Appareo is a privately-owned company that’s an established leader in the custom design, development and manufacture of innovative electronic and software solutions for the aerospace, agriculture, and defense industries. Like other businesses navigating the historic challenges of the coronavirus (COVID-19) pandemic, Appareo has been maintaining operations to meet the needs of its customers, while taking precautionary steps to protect the health and safety of its employees.
“While employee safety will continue to be our top priority, we wondered if there was more we could do to help our state and nation during this unprecedented time,” said David Batcheller, president and CEO, Appareo. “That opportunity presented itself in the form of an emergency ventilator project with the State of North Dakota.”
Within just a few weeks, Appareo will be manufacturing 2,000 devices to provide mechanical resuscitator compressions in the event that hospital ventilators are no longer available.
The Appareo device, “Appareo Vita,” is based on an open-source design that came out of the Coventor project, which originated at the University of Minnesota (UMN) and the Earl E. Bakken Medical Device Center. The device is not to be confused with a sophisticated hospital ventilator; rather, it’s more of a “one-armed robot” that was designed to fill the role of a human in an emergency situation where all ventilators are occupied and the last viable option for a respiratory patient is to have a healthcare worker manually squeeze a ventilation bag. This device would fill that role so that the healthcare worker can focus on other needs, if it came to that.
Appareo is currently working with the Coventor project collaborators to pursue an Emergency Use Authorization (EUA) from the FDA for this device.
Understanding the potential impact this emergency ventilator could have against the COVID-19 pandemic, a large number of Appareo engineers volunteered to work overtime to build the first prototype.
“From the first phone call on Friday, March 27th, it was only three days later that we had a functioning prototype,” said Batcheller. “During that time our engineering and manufacturing people logged almost 1,000 hours, working late into the nights and over the weekend. We simply have an amazingly talented and dedicated group of people here.”
In a March 30 press conference, North Dakota Governor Doug Burgum expressed how important the public/private sector partnerships were for moving quickly toward finding solutions, and he acknowledged Appareo’s role in manufacturing ventilators as part of the State’s emergency preparedness efforts.

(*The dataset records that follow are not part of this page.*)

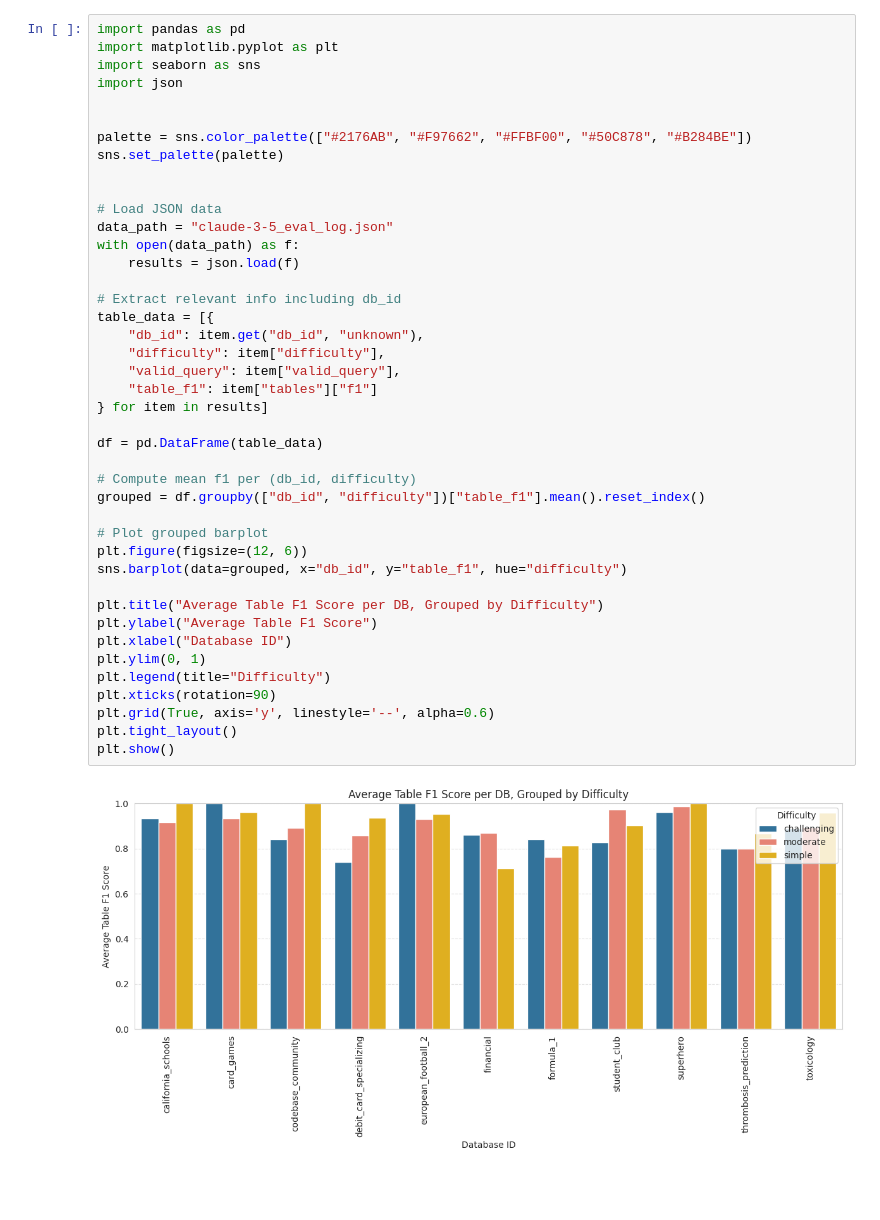
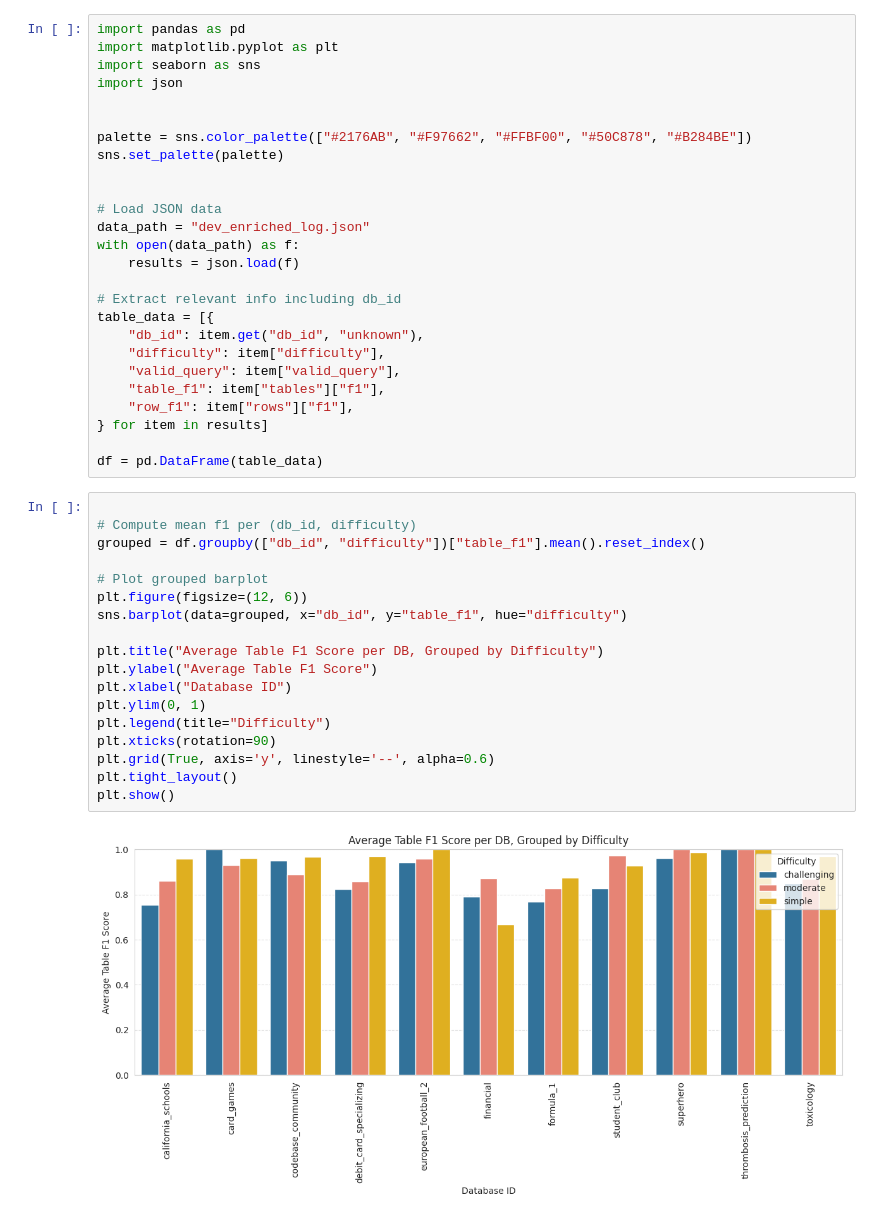
Before and after one commit to MarcoNapoleone/ATCS_HW_1, a Jupyter notebook: results/data_analysis.ipynb, the cells around one changed output. Saved outputs shown, nothing was run; the diff lists cells and outputs as text; blank space fills up the shorter version.

```diff
--- a/results/data_analysis.ipynb
+++ b/results/data_analysis.ipynb
@@ -1,44 +1,46 @@
+# %%
+import pandas as pd
+import matplotlib.pyplot as plt
+import seaborn as sns
+import json
+
+
+palette = sns.color_palette(["#2176AB", "#F97662", "#FFBF00", "#50C878", "#B284BE"])
+sns.set_palette(palette)
+
+
+# Load JSON data
+data_path = "dev_enriched_log.json"
+with open(data_path) as f:
+    results = json.load(f)
+
+# Extract relevant info including db_id
+table_data = [{
+    "db_id": item.get("db_id", "unknown"),
+    "difficulty": item["difficulty"],
+    "valid_query": item["valid_query"],
+    "table_f1": item["tables"]["f1"],
+    "row_f1": item["rows"]["f1"],
+} for item in results]
+
+df = pd.DataFrame(table_data)
 # %%
-import pandas as pd
-import matplotlib.pyplot as plt
-import seaborn as sns
-import json
-
-
-palette = sns.color_palette(["#2176AB", "#F97662", "#FFBF00", "#50C878", "#B284BE"])
-sns.set_palette(palette)
-
-
-# Load JSON data
-data_path = "claude-3-5_eval_log.json"
-with open(data_path) as f:
-    results = json.load(f)
-
-# Extract relevant info including db_id
-table_data = [{
-    "db_id": item.get("db_id", "unknown"),
-    "difficulty": item["difficulty"],
-    "valid_query": item["valid_query"],
-    "table_f1": item["tables"]["f1"]
-} for item in results]
-
-df = pd.DataFrame(table_data)
 
 # Compute mean f1 per (db_id, difficulty)
 grouped = df.groupby(["db_id", "difficulty"])["table_f1"].mean().reset_index()
 
 # Plot grouped barplot
 plt.figure(figsize=(12, 6))
 sns.barplot(data=grouped, x="db_id", y="table_f1", hue="difficulty")
 
 plt.title("Average Table F1 Score per DB, Grouped by Difficulty")
 plt.ylabel("Average Table F1 Score")
 plt.xlabel("Database ID")
 plt.ylim(0, 1)
 plt.legend(title="Difficulty")
 plt.xticks(rotation=90)
 plt.grid(True, axis='y', linestyle='--', alpha=0.6)
 plt.tight_layout()
 plt.show()
 # %% [output]
-[figure, old version]
+[figure, new version]
```
Also changed, not shown: parts of 3 cells of this notebook, 21 other files.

“As a privately-held technology development company that has the ability to do rapid proof of concept work, we have the fortunate ability to move incredibly fast, and that’s exactly what’s needed right now as our nation approaches an anticipated shortage of ventilators,” Batcheller said.